What you should do - Check the listing that follows and work out how many lines include "reports". The reply is that number alone.

Dataset content -
__________________________________________________

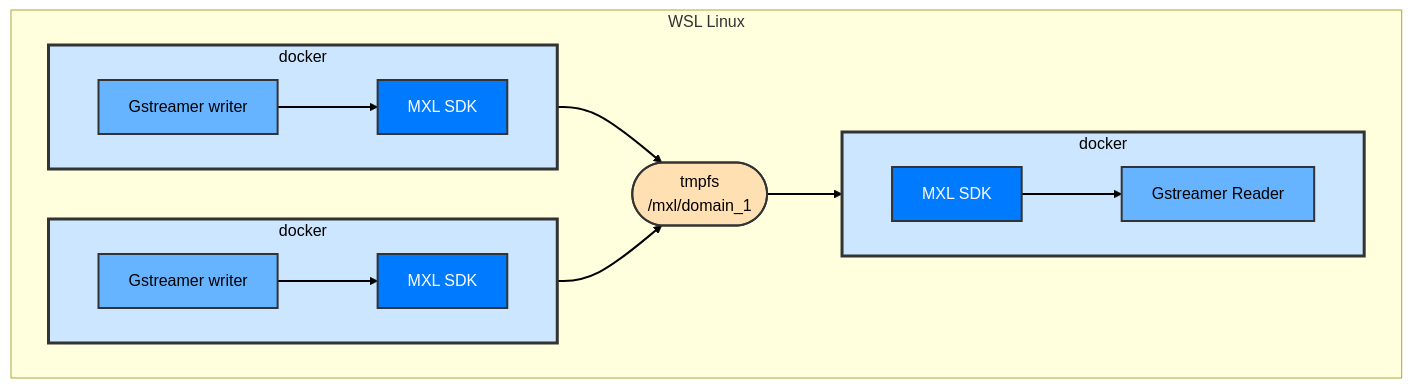
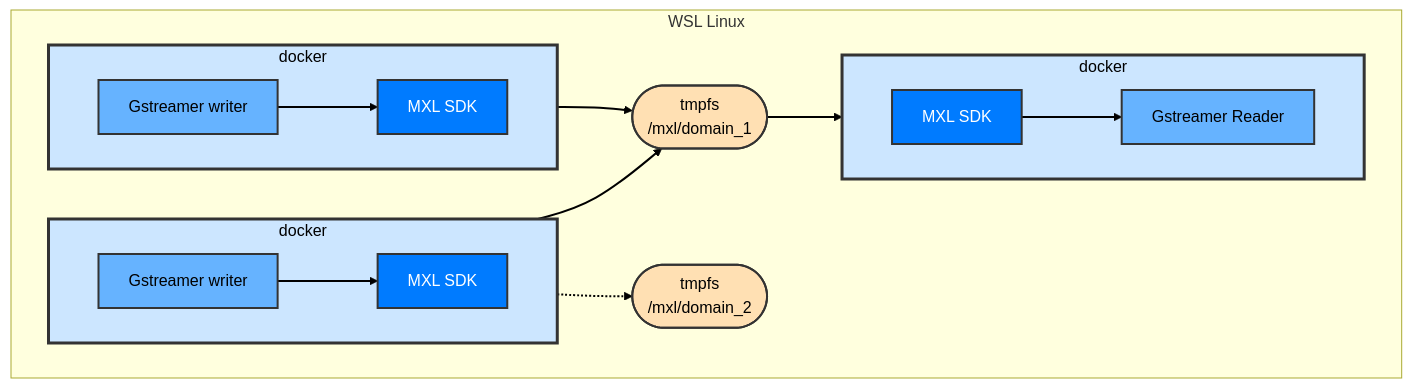
Before and after one commit to cbcrc/mxl-hands-on: the diagram in Exercises/Exercise2.md, drawn with Mermaid. The commit also changed other lines of this file and 2 other files, not shown here.

Commit message:
Fixing graphic of exercise 2 and username of linux install in WSL

````diff
--- a/Exercises/Exercise2.md
+++ b/Exercises/Exercise2.md
@@ -8,45 +8,49 @@
 ```mermaid
    graph
       direction LR
          subgraph WSL Linux
             subgraph docker_writer_1 [docker]
                   direction LR
                   gstreamer_writer_1[Gstreamer writer]
                   mxl_sdk_writer_1[MXL SDK]
                   gstreamer_writer_1 --> mxl_sdk_writer_1
             end
              
              subgraph docker_writer_2 [docker]
                   direction LR
                   gstreamer_writer_2[Gstreamer writer]
                   mxl_sdk_writer_2[MXL SDK]
                   gstreamer_writer_2 --> mxl_sdk_writer_2
             end
 
             subgraph docker_reader [docker]
                   direction LR
                   gstreamer_reader[Gstreamer Reader]
                   mxl_sdk_reader[MXL SDK]
                   mxl_sdk_reader --> gstreamer_reader
             end
 
             tmpfs([tmpfs<br>/mxl/domain_1])
 
+            tmpfs2([tmpfs<br>/mxl/domain_2])
+
             mxl_sdk_writer_1 --> tmpfs
             mxl_sdk_writer_2 --> tmpfs
+            mxl_sdk_writer_2 -.-> tmpfs2
             tmpfs --> mxl_sdk_reader
          end
 
          %% Styling
          linkStyle default stroke:black,stroke-width:2px
          style docker_writer_1 fill:#cce6ff,color:black,stroke:#333,stroke-width:3px
          style docker_writer_2 fill:#cce6ff,color:black,stroke:#333,stroke-width:3px
          style docker_reader fill:#cce6ff,color:black,stroke:#333,stroke-width:3px
          style gstreamer_writer_1 fill:#66b3ff,color:black,stroke:#333,stroke-width:2px
          style gstreamer_writer_2 fill:#66b3ff,color:black,stroke:#333,stroke-width:2px
          style gstreamer_reader fill:#66b3ff,color:black,stroke:#333,stroke-width:2px
          style mxl_sdk_writer_1 fill:#007bff,color:black,stroke:#333,stroke-width:2px,color:#fff
          style mxl_sdk_writer_2 fill:#007bff,color:black,stroke:#333,stroke-width:2px,color:#fff
          style mxl_sdk_reader fill:#007bff,color:black,stroke:#333,stroke-width:2px,color:#fff
          style tmpfs fill:#ffe0b3,color:black,stroke:#333,stroke-width:2px
+         style tmpfs2 fill:#ffe0b3,color:black,stroke:#333,stroke-width:2px
 ```
````
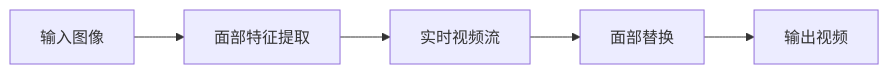
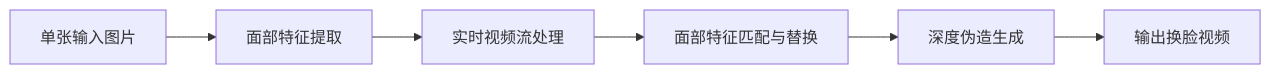
Before and after one commit to wayyoungboy/github-trending-reporter: the ninth of 12 diagrams in reports/2026/01/2026-01-13.md, drawn with Mermaid. The commit also changed other lines of this file and 1 other file, not shown here.

````diff
--- a/reports/2026/01/2026-01-13.md
+++ b/reports/2026/01/2026-01-13.md
@@ -461,7 +471,8 @@
 ```mermaid
 graph LR
-    A[输入图像] --> B[面部特征提取]
-    B --> C[实时视频流]
-    C --> D[面部替换]
-    D --> E[输出视频]
+    A[单张输入图片] --> B[面部特征提取]
+    B --> C[实时视频流处理]
+    C --> D[面部特征匹配与替换]
+    D --> E[深度伪造生成]
+    E --> F[输出换脸视频]
 ```
````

__________________________________________________

Task response - 3